"Since the life of a silver coin is about 25 years, we expect our traditional silver coins to be with us in large numbers for a long, long time."
Won't disappear and won't become rarities? Anyone with a piggy bank full of coins that were in circulation back then probably has enough in current value to put a down payment on a shiny, new toy. Johnson and that Congress also probably never would have imagined that the U.S. would aproach anything close to a 10-figure spending deficit.
So, back to the whole platinum coin thing. Let's do it. Why not?
Because there is no language limiting the Treasury's discretionary power to mint money, there is nothing to prevent the liquidation of the entire balance of U.S. debt with a one-time deposit of a single coin in the Federal Reserve Bank.
It's not even technically a detriment to the inflationary process, according to Krugman.
That fact is highly debatable, but just about everything is these days.
It's the perfect solution for an imperfect process.
The government can make and spend its own money for one day and get back to spending someone else's money: Yours.
Copyright 2013 Raycom News Network. All rights reserved.
Thursday, May 23 2013 10:17 PM EDT2013-05-24 02:17:47 GMT
Heads are starting to roll at the IRS. A day after pleading the 5th and refusing to testify before Congress, Lois Lerner, the IRS Director of Tax Exempt Organizations was placed on administrative leaveFull Story >
A day after pleading the 5th and refusing to testify before Congress, Lois Lerner, the IRS Director of Tax Exempt Organizations was placed on administrative leave Thursday. We have learned more about Lois Lerner's connections to Cindy Thomas, the highest ranking Cincinnati employee in this IRS division.Full Story >
Friday, May 24 2013 9:13 AM EDT2013-05-24 13:13:57 GMT
A man was found shot to death in Over-the-Rhine overnight. It was just before 3A-M when Cincinnati dispatch received a call about a man bleeding from the head near the intersection of Goose Alley andFull Story >
Cincinnati police have released the name of a man who was shot and killed early Friday morning in OTR. Full Story >
Tuesday, May 21 2013 10:31 PM EDT2013-05-22 02:31:55 GMT

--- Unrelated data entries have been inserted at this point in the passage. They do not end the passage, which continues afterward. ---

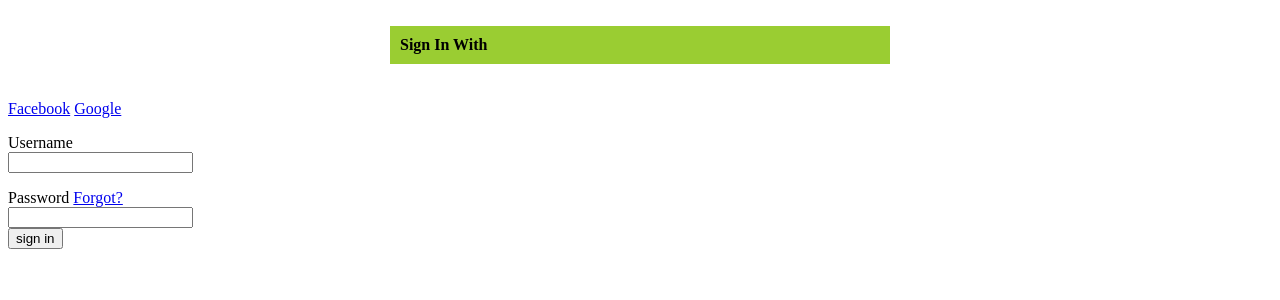
Repository: Tobby004/bdc-assignment-2
Page: index.html
An editor plug-in stored every save of this project. The page is shown before and after the next save, followed by the edit.
The browser window is 1280 px wide. The pictures show the whole page.

Above is the page before, as saved 2023-02-09 06:54:09.

### index.html
<!DOCTYPE html>
<html lang="en">
<head>
    <meta charset="UTF-8">
    <meta http-equiv="X-UA-Compatible" content="IE=edge">
    <meta name="viewport" content="width=<device-width>, initial-scale=1.0">
    <title>Document</title>
    <link rel="stylesheet" href="task.css">
</head>
<body>
    <header>
    <div class="flex-container">
        <br>
            <b>
             Sign In With
            </b>
        <br>
        <br>
        <a href="#">
            Facebook</a>
            <a href="#">
                Google
            </a>
            </div>
        </header>

        <div class="form-input">
        <p>Username
            <br>
            <input type="text" placeholder="" />
        </p>
         <p>Password
            <a href="#">Forgot?</a>
            <br>
            <input type="password" /></
         </p>
         <br>
         <button>sign in</button>
        </div>

</body>
</html>

### task.css
*{
    box-sizing:border-box;
}
header b {
    background-color:yellowgreen ;
    display: block;
    padding: 10px;

    margin-right: auto;
    margin-left: auto;
    max-width: 500px;
    justify-content: center;
}

After the next save:
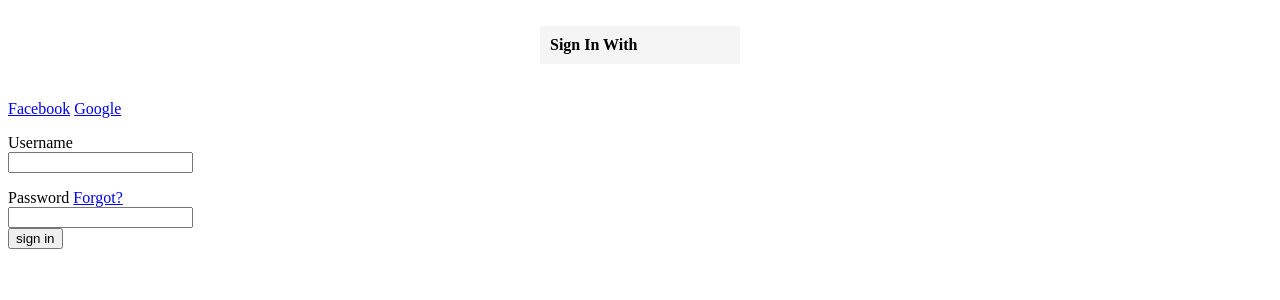
Saved 16 min 36 s later.
--- a/task.css
+++ b/task.css
@@ -2,12 +2,11 @@
     box-sizing:border-box;
 }
 header b {
-    background-color:yellowgreen ;
+    background-color:whitesmoke ;
     display: block;
     padding: 10px;
-
     margin-right: auto;
     margin-left: auto;
-    max-width: 500px;
+    max-width: 200px;
     justify-content: center;
 }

The claim that the ongoing IRS scandal is limited to low level employees is falling apart. The six Cincinnati workers we have identified, who sent scrutinizing letters to conservative groups with wordsFull Story >

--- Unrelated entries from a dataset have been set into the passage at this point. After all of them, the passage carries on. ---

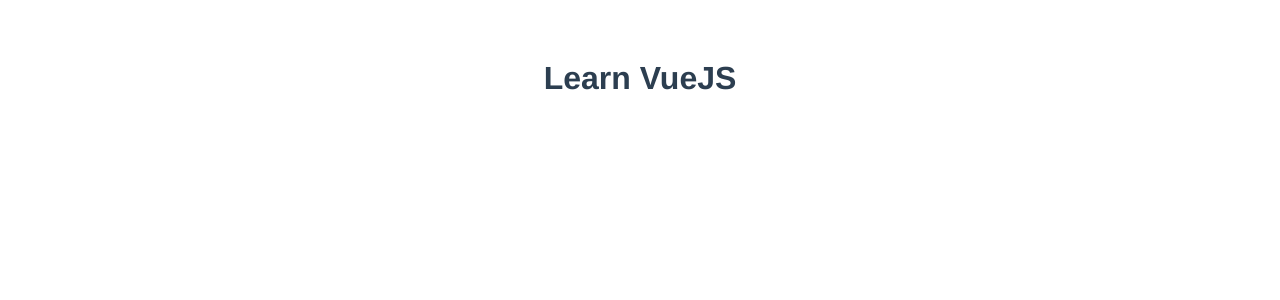
Repository: SWE-VueJS/vue-todo
Page: /
These files come from the project's save history. The page is drawn as it stood at one moment and after the next save; the edit follows.
The browser window is 1280 px wide. The pictures show the whole page.
The project was rebuilt for these pictures with package versions that can differ from the ones it lists, and the page was loaded fresh each time. Also part of the build but not shown: src/components/Component01.vue, src/components/Component02.vue.

Above is the page before, as saved 2018-11-01 09:11:42.

### index.html
<!DOCTYPE html>
<html>
  <head>
    <meta charset="utf-8">
    <meta name="viewport" content="width=device-width,initial-scale=1.0">
    <title>vue-learn</title>
  </head>
  <body>
    <div id="app"></div>
    <!-- built files will be auto injected -->
  </body>
</html>

### src/App.vue
<template>
  <div id="app">
    <h1>{{title}}</h1>
    <router-view/>
  </div>
</template>

<script>
import cpn01 from '@/components/Component01'
import cpn02 from '@/components/Component02'
export default {
  components: {cpn01, cpn02},
  name: 'App',
  data (){
    return {
      title: 'Learn VueJS',
      listComponent: [
        {name: 'Component01', link: 'Component01'},
        {name: 'Component02', link: 'Component02'}
      ]
    }
  }
}
</script>

<style>
#app {
  font-family: 'Avenir', Helvetica, Arial, sans-serif;
  -webkit-font-smoothing: antialiased;
  -moz-osx-font-smoothing: grayscale;
  text-align: center;
  color: #2c3e50;
  margin-top: 60px;
}
</style>

### src/router/index.js
import Vue from 'vue'
import Router from 'vue-router'
import Component01 from '@/components/Component01'
import Component02 from '@/components/Component02'

Vue.use(Router)

export default new Router({
  routes: [
    {
      path: '/Component01',
      name: 'cpn01',
      component: Component01
    },
    {
      path: '/Component02',
      name: 'cpn02',
      component: Component02
    }
  ]
})

Loaded but not shown: src/main.js (common file)

After the next save:
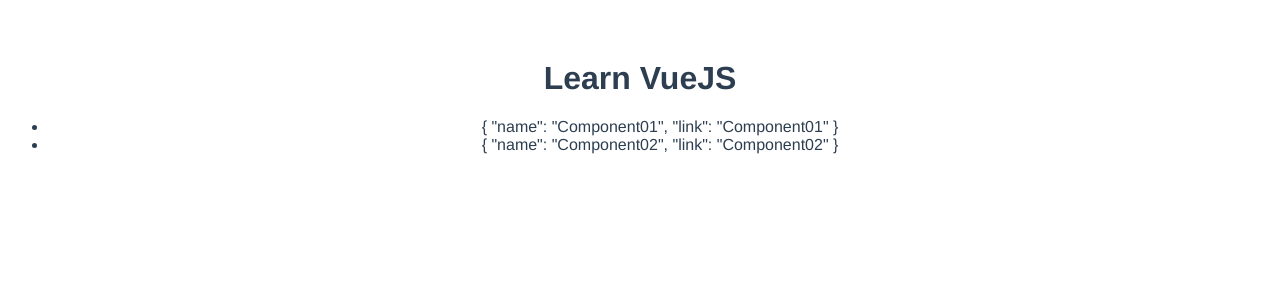
Saved 2 min 9 s later.
--- a/src/App.vue
+++ b/src/App.vue
@@ -1,6 +1,11 @@
 <template>
   <div id="app">
     <h1>{{title}}</h1>
+    <div class="list-cpn">
+      <ul class="list">
+        <li class="item" v-for="(item, index) in listComponents" :key="index">{{item}}</li>
+      </ul>
+    </div>
     <router-view/>
   </div>
 </template>
@@ -14,7 +19,7 @@
   data (){
     return {
       title: 'Learn VueJS',
-      listComponent: [
+      listComponents: [
         {name: 'Component01', link: 'Component01'},
         {name: 'Component02', link: 'Component02'}
       ]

The claim that the ongoing IRS scandal is limited to low level employees is falling apart. Full Story >
Friday, May 17 2013 7:16 PM EDT2013-05-17 23:16:53 GMT
One person has died in a crash near Harrisonville, MO, Thursday evening. The crash happened on Missouri Highway 7 and Walker Road. It involved a car and a tractor-trailer. Harrisonville is in Cass County.Full Story >
Savannah Nash celebrated her 16th birthday last week. She died Thursday when her car slammed into a semi while she was texting during her first time driving by herself.Full Story >
Friday, May 24 2013 6:32 AM EDT2013-05-24 10:32:47 GMT
Cincinnati police are looking for a pickup that hit a police cruiser in Avondale. It happened just before 4:00 Friday morning. Police say the truck hit the cruiser, an unmarked SUV, at Reading and Victory. ThereFull Story >
Cincinnati police are looking for a pickup that hit a police cruiser in Avondale.Full Story >
Friday, May 24 2013 9:20 AM EDT2013-05-24 13:20:42 GMT
An Ohio police officer and his wife face aggravated child neglect charges after their young children were left unsupervised in a truck outside a Panama City Beach bar. Bay County Jail officials say 35-year-oldFull Story >
An Ohio police officer and his wife face aggravated child neglect charges after their young children were left unsupervised in a truck outside a Panama City Beach bar.Full Story >